This article synthesises ideas from two conference papers; one I presented at a collaborative symposium between the University of Melbourne, University of Glasgow, and University of Tianjin on “Town and Country in Historical Perspective” in 2016; and a more theoretically developed version with more focus on Powellite rhetoric, at the Australasian Association for European History conference hosted by Monash University in 2017.
The article forms part of a special issue arising from the conference programme, edited by Elizabeth Roberts-Pedersen and Andrew Webber, and it is an extremely well curated lineup of articles. It is especially exciting to have my article appear alongside one by Tony Ballantyne, which was based on his fascinating keynote presentation “Entanglements and Disentanglements: Thinking Historiographically About Britain, Empire, and Europe in the Context of Brexit.”
The abstract of my article is as follows:
The language of urban fullness and finitude has long had an active life in British politics and popular culture. After 1945, however, ideas of the finite, overspilling British city, teeming with inert masses of working‐class people, drove the development of paternalistic state urban reconstruction and new town programmes. More infamously, post‐war immigration anxieties often used a sinister metaphorical language of flooding and drowning to describe the arrival of people from Commonwealth countries as catastrophic. Despite this shared conceptualisation of British landscapes as finite, embattled, inert spaces, the interrelationships between these ideas of “human floods” have largely been treated separately by historians.

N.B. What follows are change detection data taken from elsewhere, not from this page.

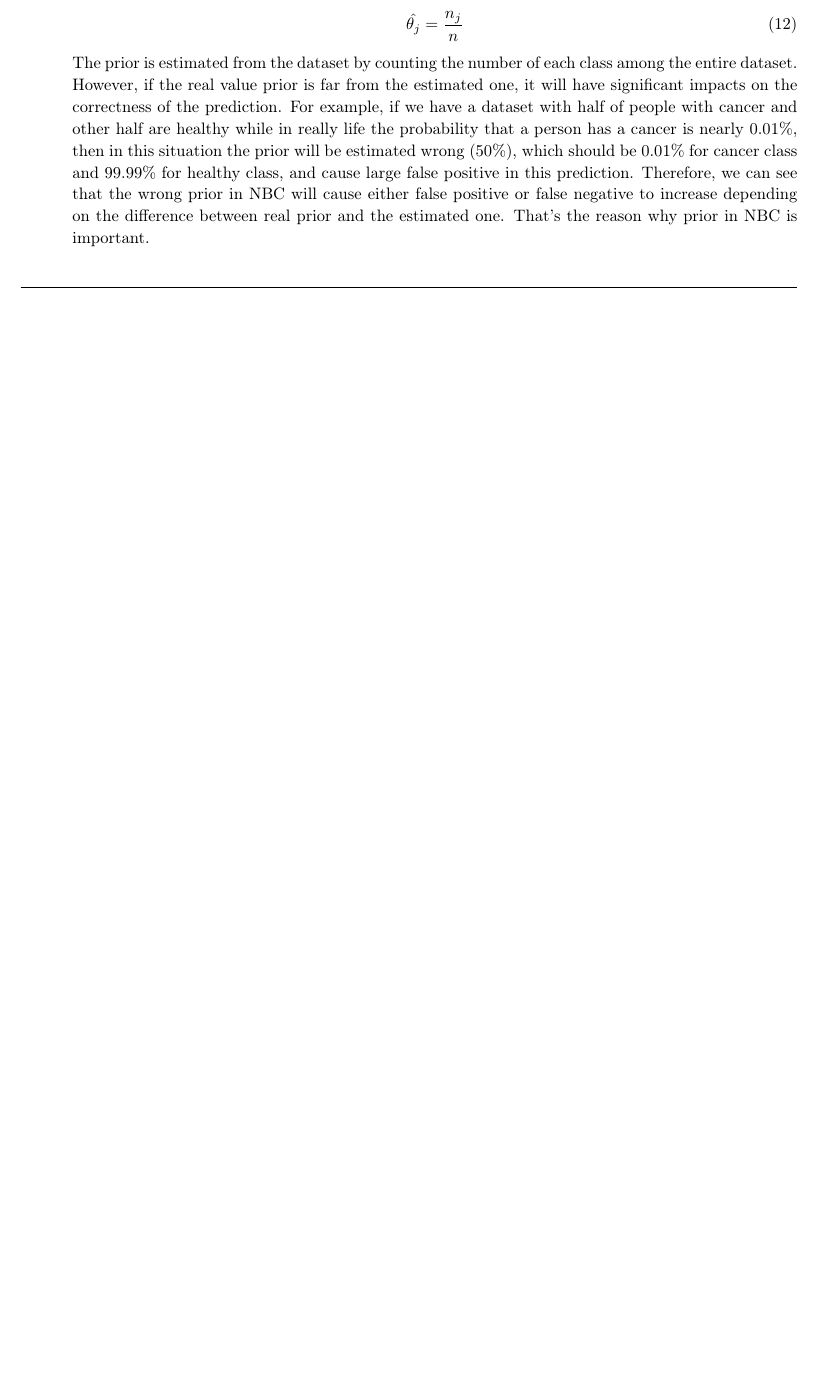
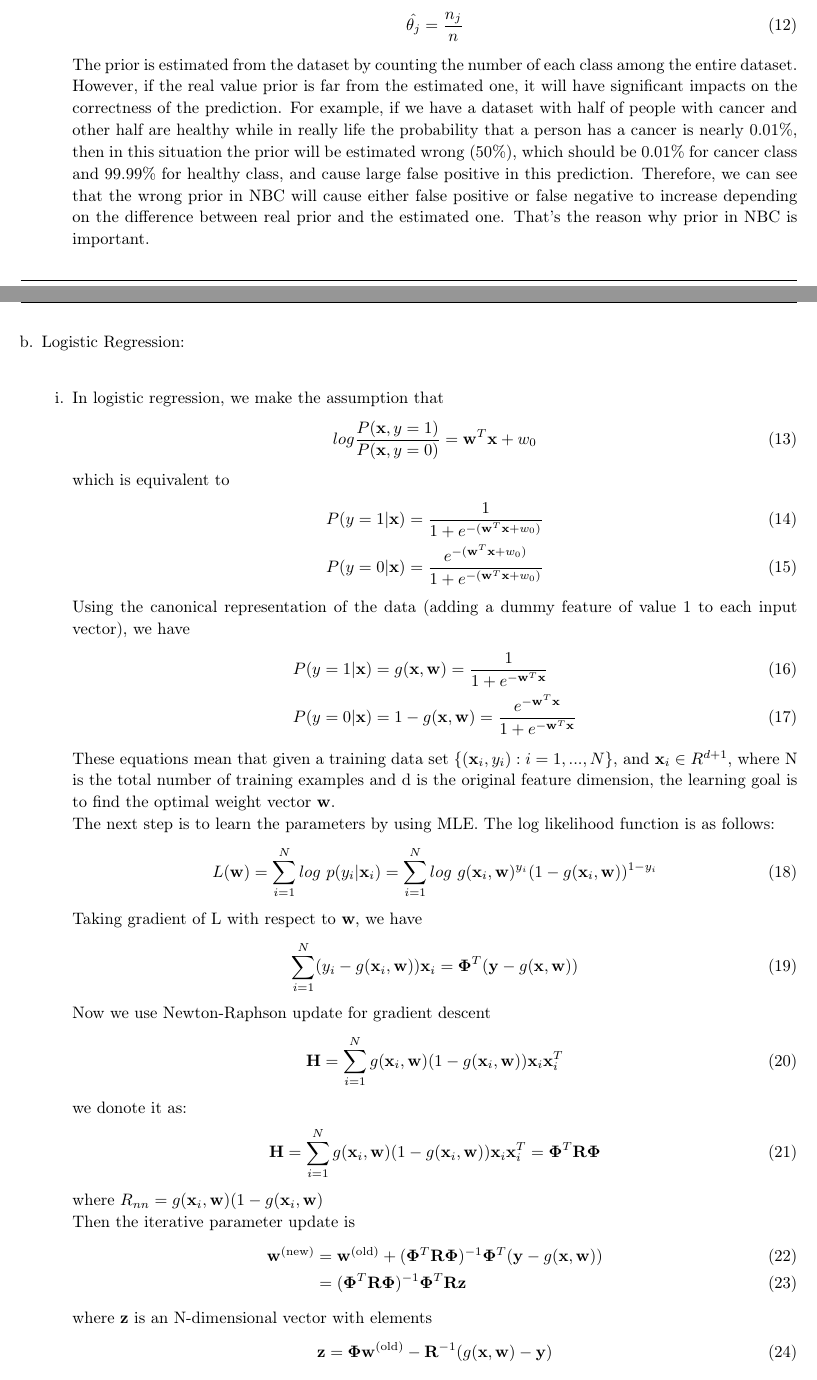
Before and after one commit to Yu-ChenChang/DataMining-Midterm-Project, a LaTeX document (Midterm_latex.tex): part of page 4 of 5 before the commit and two parts of pages 4 and 5 of 6 after it, the two joined at a grey line, cut so that both start at the same text, the shorter picture padded with empty space. Compiled offline with pdfLaTeX.

Commit message:
Logistic Regression

```diff
--- a/Midterm_latex.tex
+++ b/Midterm_latex.tex
@@ -40,6 +40,7 @@
 \usepackage{minted}
 \usepackage{enumerate}
 \usepackage{adjustbox}
+\usepackage{bm}
 
 % Margins
 \topmargin=-0.45in
@@ -256,11 +257,62 @@
 	\end{enumerate}
 	The Record Number is used as id and will not be considered as an attribute and Status is the classification goal that we are interested in and used as the class random variable. Therefore, the potential attributes are from the 2 to 10 entry, which forms our attribute random vector. \\ \\
 	In the step of classifying out-of-sample items, we will use the above shown formula to calculate the P(C|X) and compare $P(C=c_1|X)$ with $P(C=c_2|X)$ to see whether the out-of-sample with its attributes given in X should belong to $c_1$ or $c_2$ class.
+	% a-ii %
 	\item From the MLE, we have the formula
 	\begin{align}
 	\hat{\theta_j} = \frac{n_j}{n}
 	\end{align}
 	The prior is estimated from the dataset by counting the number of each class among the entire dataset. However, if the real value prior is far from the estimated one, it will have significant impacts on the correctness of the prediction. For example, if we have a dataset with half of people with cancer and other half are healthy while in really life the probability that a person has a cancer is nearly 0.01\%, then in this situation the prior will be estimated wrong (50\%), which should be 0.01\% for cancer class and 99.99\% for healthy class, and cause large false positive in this prediction. Therefore, we can see that the wrong prior in NBC will cause either false positive or false negative to increase depending on the difference between real prior and the estimated one. That's the reason why prior in NBC is important.
+	\end{enumerate}
+\clearpage
+%% Logistic Regression %%
+\item Logistic Regression: \\
+	% b-i %
+	\begin{enumerate}[i.]
+	\item
+	In logistic regression, we make the assumption that
+	\begin{align}
+	log\frac{P(\mathbf{x},y=1)}{P(\mathbf{x},y=0)} = \mathbf{w}^T\mathbf{x} + w_0
+	\end{align}
+	which is equivalent to
+	\begin{align}
+	P(y=1|\mathbf{x}) &= \frac{1}{1+e^{-(\mathbf{w}^T\mathbf{x}+w_0)}} \\
+	P(y=0|\mathbf{x}) &= \frac{e^{-(\mathbf{w}^T\mathbf{x}+w_0)}}{1+e^{-(\mathbf{w}^T\mathbf{x}+w_0)}}
+	\end{align}
+	Using the canonical representation of the data (adding a dummy feature of value 1 to each input vector), we have
+	\begin{align}
+	P(y=1|\mathbf{x}) &= g(\mathbf{x},\mathbf{w})= \frac{1}{1+e^{-\mathbf{w}^T\mathbf{x}}} \\
+	P(y=0|\mathbf{x}) &= 1-g(\mathbf{x},\mathbf{w}) = \frac{e^{-\mathbf{w}^T\mathbf{x}}}{1+e^{-\mathbf{w}^T\mathbf{x}}}
+	\end{align}
+	These equations mean that given a training data set $\{(\mathbf{x}_i,y_i):i=1,...,N\}$, and $\mathbf{x}_i \in R^{d+1}$, where N is the total number of training examples and d is the original feature dimension, the learning goal is to find the optimal weight vector $\mathbf{w}$. \\
+	The next step is to learn the parameters by using MLE. The log likelihood function is as follows:
+	\begin{align}
+	L(\mathbf{w}) = \sum_{i=1}^{N}log\ p(y_i|\mathbf{x}_i) = \sum_{i=1}^{N}log\ g(\mathbf{x}_i,\mathbf{w})^{y_i}(1-g(\mathbf{x}_i,\mathbf{w}))^{1-y_i}
+	\end{align}
+	Taking gradient of L with respect to \textbf{w}, we have
+	\begin{align}
+	\sum_{i=1}^{N}(y_i-g(\mathbf{x}_i,\mathbf{w}))\mathbf{x}_i = \mathbf{\Phi}^T(\mathbf{y}-g(\mathbf{x},\mathbf{w}))
+	\end{align}
+	Now we use Newton-Raphson update for gradient descent
+	\begin{align}
+	\mathbf{H} = \sum_{i=1}^{N}g(\mathbf{x}_i,\mathbf{w})(1-g(\mathbf{x}_i,\mathbf{w}))\mathbf{x}_i\mathbf{x}_{i}^{T}
+	\end{align}
+	we donote it as:
+	\begin{align}
+	\mathbf{H} = \sum_{i=1}^{N}g(\mathbf{x}_i,\mathbf{w})(1-g(\mathbf{x}_i,\mathbf{w}))\mathbf{x}_i\mathbf{x}_{i}^{T} = \mathbf{\Phi}^T\mathbf{R}\mathbf{\Phi}
+	\end{align}
+	where $R_{nn} = g(\mathbf{x}_i,\mathbf{w})(1-g(\mathbf{x}_i,\mathbf{w})$ \\
+	Then the iterative parameter update is
+	\begin{align}
+	\mathbf{w}^{(\text{new})} &= \mathbf{w}^{\text{(old)}} + (\mathbf{\Phi}^T\mathbf{R}\mathbf{\Phi})^{-1}\mathbf{\Phi}^T(\mathbf{y}-g(\mathbf{x},\mathbf{w})) \\
+	&=(\mathbf{\Phi}^T\mathbf{R}\mathbf{\Phi})^{-1}\mathbf{\Phi}^T\mathbf{R}\mathbf{z}
+	\end{align}
+	where \textbf{z} is an N-dimensional vector with elements
+	\begin{align}
+	\mathbf{z} = \mathbf{\Phi}\mathbf{w}^{\text{(old)}} - \mathbf{R}^{-1}(g(\mathbf{x},\mathbf{w}) - \mathbf{y})
+	\end{align}
+	% b-ii %
+	\item
 	\end{enumerate}
 \end{enumerate}
 \end{homeworkProblem}
```
Also changed, not shown: Midterm_latex.pdf, Midterm_latex.tex (16 more changed lines).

This article proposes that these histories can be traced in terms of their shared cultural logic of landscape finitude and capacity, as part of a post‐imperial reimagining of heritage and national identity. Through reading representations of post‐war immigration and urban overcrowding together, a wider preservationist political logic can be seen entrenching and defending ideas of urban and national finitude against a range of post‐imperial ideological and demographic change. Through tracing symbolic representations of borders and population fullness, this paper gestures towards a more integrated history of post‐imperial landscape politics and their role in shaping policies and practices of exclusion in post‐war Britain.
It forms the first step towards a wider project which will hopefully develop into a postdoctoral fellowship and/or a second monograph.